## What is expected:
An answer that reproduces all the entries exactly is what is needed.

Data items:
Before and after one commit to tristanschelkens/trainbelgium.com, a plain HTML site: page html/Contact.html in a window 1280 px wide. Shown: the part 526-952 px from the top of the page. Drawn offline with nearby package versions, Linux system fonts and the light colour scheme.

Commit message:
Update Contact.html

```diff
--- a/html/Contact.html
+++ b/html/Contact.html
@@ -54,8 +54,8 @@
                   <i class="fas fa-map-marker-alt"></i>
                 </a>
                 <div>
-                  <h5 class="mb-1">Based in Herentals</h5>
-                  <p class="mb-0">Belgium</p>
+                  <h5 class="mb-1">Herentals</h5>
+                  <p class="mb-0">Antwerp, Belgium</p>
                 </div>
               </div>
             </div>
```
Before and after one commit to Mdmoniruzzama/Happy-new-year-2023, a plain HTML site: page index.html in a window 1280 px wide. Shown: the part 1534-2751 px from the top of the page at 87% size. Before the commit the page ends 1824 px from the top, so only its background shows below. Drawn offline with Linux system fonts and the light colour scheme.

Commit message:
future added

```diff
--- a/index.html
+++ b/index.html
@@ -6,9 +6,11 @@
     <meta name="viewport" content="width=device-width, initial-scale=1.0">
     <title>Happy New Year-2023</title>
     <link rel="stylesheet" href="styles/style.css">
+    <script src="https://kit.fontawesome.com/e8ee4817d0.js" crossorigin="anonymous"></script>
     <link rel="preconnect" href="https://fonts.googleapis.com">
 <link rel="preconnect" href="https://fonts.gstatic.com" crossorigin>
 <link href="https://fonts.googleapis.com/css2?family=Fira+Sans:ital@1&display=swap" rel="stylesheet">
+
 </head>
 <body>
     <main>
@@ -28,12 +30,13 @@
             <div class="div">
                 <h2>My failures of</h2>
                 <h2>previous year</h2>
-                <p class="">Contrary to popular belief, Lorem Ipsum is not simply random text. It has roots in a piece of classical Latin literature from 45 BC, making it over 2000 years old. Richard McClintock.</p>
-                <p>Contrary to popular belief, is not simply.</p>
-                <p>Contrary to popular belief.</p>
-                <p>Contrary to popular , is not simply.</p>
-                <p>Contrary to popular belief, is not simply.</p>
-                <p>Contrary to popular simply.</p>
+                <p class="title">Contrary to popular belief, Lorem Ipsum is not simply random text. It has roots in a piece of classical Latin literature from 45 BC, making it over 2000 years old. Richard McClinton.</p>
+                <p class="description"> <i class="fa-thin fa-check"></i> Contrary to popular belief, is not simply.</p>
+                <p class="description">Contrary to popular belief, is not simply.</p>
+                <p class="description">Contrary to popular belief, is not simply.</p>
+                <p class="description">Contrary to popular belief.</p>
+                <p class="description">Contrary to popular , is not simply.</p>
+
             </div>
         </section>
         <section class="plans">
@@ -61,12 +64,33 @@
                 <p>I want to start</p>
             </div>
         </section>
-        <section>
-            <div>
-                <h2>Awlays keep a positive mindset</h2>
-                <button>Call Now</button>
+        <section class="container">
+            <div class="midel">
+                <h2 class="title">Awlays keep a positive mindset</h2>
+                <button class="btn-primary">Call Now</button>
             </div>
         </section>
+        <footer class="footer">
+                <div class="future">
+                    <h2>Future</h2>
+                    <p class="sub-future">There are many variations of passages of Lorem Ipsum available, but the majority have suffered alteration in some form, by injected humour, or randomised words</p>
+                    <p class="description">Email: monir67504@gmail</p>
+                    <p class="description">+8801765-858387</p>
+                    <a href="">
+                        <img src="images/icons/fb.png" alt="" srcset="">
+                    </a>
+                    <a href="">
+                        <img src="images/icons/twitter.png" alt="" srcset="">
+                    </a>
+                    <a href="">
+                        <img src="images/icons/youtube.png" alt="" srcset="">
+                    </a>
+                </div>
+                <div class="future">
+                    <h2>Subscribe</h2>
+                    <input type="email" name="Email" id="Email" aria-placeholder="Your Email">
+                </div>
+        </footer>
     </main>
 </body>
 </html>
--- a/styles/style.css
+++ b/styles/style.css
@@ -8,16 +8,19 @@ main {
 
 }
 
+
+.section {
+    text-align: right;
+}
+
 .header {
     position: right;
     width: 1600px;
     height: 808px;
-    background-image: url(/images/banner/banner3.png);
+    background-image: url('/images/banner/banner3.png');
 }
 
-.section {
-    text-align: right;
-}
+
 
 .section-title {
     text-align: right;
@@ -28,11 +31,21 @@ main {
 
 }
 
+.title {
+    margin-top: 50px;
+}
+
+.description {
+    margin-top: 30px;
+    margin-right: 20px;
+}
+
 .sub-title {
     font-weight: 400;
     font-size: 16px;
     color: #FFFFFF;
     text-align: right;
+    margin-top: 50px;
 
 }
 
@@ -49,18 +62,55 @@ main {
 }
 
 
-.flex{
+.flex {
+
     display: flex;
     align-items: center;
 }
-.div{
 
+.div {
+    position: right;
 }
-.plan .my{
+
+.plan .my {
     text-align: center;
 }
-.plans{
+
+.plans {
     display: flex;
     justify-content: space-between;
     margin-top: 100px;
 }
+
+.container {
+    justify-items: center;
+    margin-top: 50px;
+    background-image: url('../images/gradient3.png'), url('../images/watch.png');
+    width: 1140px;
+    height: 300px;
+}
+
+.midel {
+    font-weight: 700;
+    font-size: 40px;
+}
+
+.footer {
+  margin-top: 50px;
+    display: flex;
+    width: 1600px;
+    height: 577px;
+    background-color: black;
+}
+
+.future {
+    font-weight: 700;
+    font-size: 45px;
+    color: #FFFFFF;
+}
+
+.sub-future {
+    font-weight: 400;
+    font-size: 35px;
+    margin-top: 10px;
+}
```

## Task solution:
Before and after one commit to tristanschelkens/trainbelgium.com, a plain HTML site: page html/Contact.html in a window 1280 px wide. Shown: the part 526-952 px from the top of the page. Drawn offline with nearby package versions, Linux system fonts and the light colour scheme.

Commit message:
Update Contact.html

```diff
--- a/html/Contact.html
+++ b/html/Contact.html
@@ -54,8 +54,8 @@
                   <i class="fas fa-map-marker-alt"></i>
                 </a>
                 <div>
-                  <h5 class="mb-1">Based in Herentals</h5>
-                  <p class="mb-0">Belgium</p>
+                  <h5 class="mb-1">Herentals</h5>
+                  <p class="mb-0">Antwerp, Belgium</p>
                 </div>
               </div>
             </div>
```
Before and after one commit to Mdmoniruzzama/Happy-new-year-2023, a plain HTML site: page index.html in a window 1280 px wide. Shown: the part 1534-2751 px from the top of the page at 87% size. Before the commit the page ends 1824 px from the top, so only its background shows below. Drawn offline with Linux system fonts and the light colour scheme.

Commit message:
future added

```diff
--- a/index.html
+++ b/index.html
@@ -6,9 +6,11 @@
     <meta name="viewport" content="width=device-width, initial-scale=1.0">
     <title>Happy New Year-2023</title>
     <link rel="stylesheet" href="styles/style.css">
+    <script src="https://kit.fontawesome.com/e8ee4817d0.js" crossorigin="anonymous"></script>
     <link rel="preconnect" href="https://fonts.googleapis.com">
 <link rel="preconnect" href="https://fonts.gstatic.com" crossorigin>
 <link href="https://fonts.googleapis.com/css2?family=Fira+Sans:ital@1&display=swap" rel="stylesheet">
+
 </head>
 <body>
     <main>
@@ -28,12 +30,13 @@
             <div class="div">
                 <h2>My failures of</h2>
                 <h2>previous year</h2>
-                <p class="">Contrary to popular belief, Lorem Ipsum is not simply random text. It has roots in a piece of classical Latin literature from 45 BC, making it over 2000 years old. Richard McClintock.</p>
-                <p>Contrary to popular belief, is not simply.</p>
-                <p>Contrary to popular belief.</p>
-                <p>Contrary to popular , is not simply.</p>
-                <p>Contrary to popular belief, is not simply.</p>
-                <p>Contrary to popular simply.</p>
+                <p class="title">Contrary to popular belief, Lorem Ipsum is not simply random text. It has roots in a piece of classical Latin literature from 45 BC, making it over 2000 years old. Richard McClinton.</p>
+                <p class="description"> <i class="fa-thin fa-check"></i> Contrary to popular belief, is not simply.</p>
+                <p class="description">Contrary to popular belief, is not simply.</p>
+                <p class="description">Contrary to popular belief, is not simply.</p>
+                <p class="description">Contrary to popular belief.</p>
+                <p class="description">Contrary to popular , is not simply.</p>
+
             </div>
         </section>
         <section class="plans">
@@ -61,12 +64,33 @@
                 <p>I want to start</p>
             </div>
         </section>
-        <section>
-            <div>
-                <h2>Awlays keep a positive mindset</h2>
-                <button>Call Now</button>
+        <section class="container">
+            <div class="midel">
+                <h2 class="title">Awlays keep a positive mindset</h2>
+                <button class="btn-primary">Call Now</button>
             </div>
         </section>
+        <footer class="footer">
+                <div class="future">
+                    <h2>Future</h2>
+                    <p class="sub-future">There are many variations of passages of Lorem Ipsum available, but the majority have suffered alteration in some form, by injected humour, or randomised words</p>
+                    <p class="description">Email: monir67504@gmail</p>
+                    <p class="description">+8801765-858387</p>
+                    <a href="">
+                        <img src="images/icons/fb.png" alt="" srcset="">
+                    </a>
+                    <a href="">
+                        <img src="images/icons/twitter.png" alt="" srcset="">
+                    </a>
+                    <a href="">
+                        <img src="images/icons/youtube.png" alt="" srcset="">
+                    </a>
+                </div>
+                <div class="future">
+                    <h2>Subscribe</h2>
+                    <input type="email" name="Email" id="Email" aria-placeholder="Your Email">
+                </div>
+        </footer>
     </main>
 </body>
 </html>
--- a/styles/style.css
+++ b/styles/style.css
@@ -8,16 +8,19 @@ main {
 
 }
 
+
+.section {
+    text-align: right;
+}
+
 .header {
     position: right;
     width: 1600px;
     height: 808px;
-    background-image: url(/images/banner/banner3.png);
+    background-image: url('/images/banner/banner3.png');
 }
 
-.section {
-    text-align: right;
-}
+
 
 .section-title {
     text-align: right;
@@ -28,11 +31,21 @@ main {
 
 }
 
+.title {
+    margin-top: 50px;
+}
+
+.description {
+    margin-top: 30px;
+    margin-right: 20px;
+}
+
 .sub-title {
     font-weight: 400;
     font-size: 16px;
     color: #FFFFFF;
     text-align: right;
+    margin-top: 50px;
 
 }
 
@@ -49,18 +62,55 @@ main {
 }
 
 
-.flex{
+.flex {
+
     display: flex;
     align-items: center;
 }
-.div{
 
+.div {
+    position: right;
 }
-.plan .my{
+
+.plan .my {
     text-align: center;
 }
-.plans{
+
+.plans {
     display: flex;
     justify-content: space-between;
     margin-top: 100px;
 }
+
+.container {
+    justify-items: center;
+    margin-top: 50px;
+    background-image: url('../images/gradient3.png'), url('../images/watch.png');
+    width: 1140px;
+    height: 300px;
+}
+
+.midel {
+    font-weight: 700;
+    font-size: 40px;
+}
+
+.footer {
+  margin-top: 50px;
+    display: flex;
+    width: 1600px;
+    height: 577px;
+    background-color: black;
+}
+
+.future {
+    font-weight: 700;
+    font-size: 45px;
+    color: #FFFFFF;
+}
+
+.sub-future {
+    font-weight: 400;
+    font-size: 35px;
+    margin-top: 10px;
+}
```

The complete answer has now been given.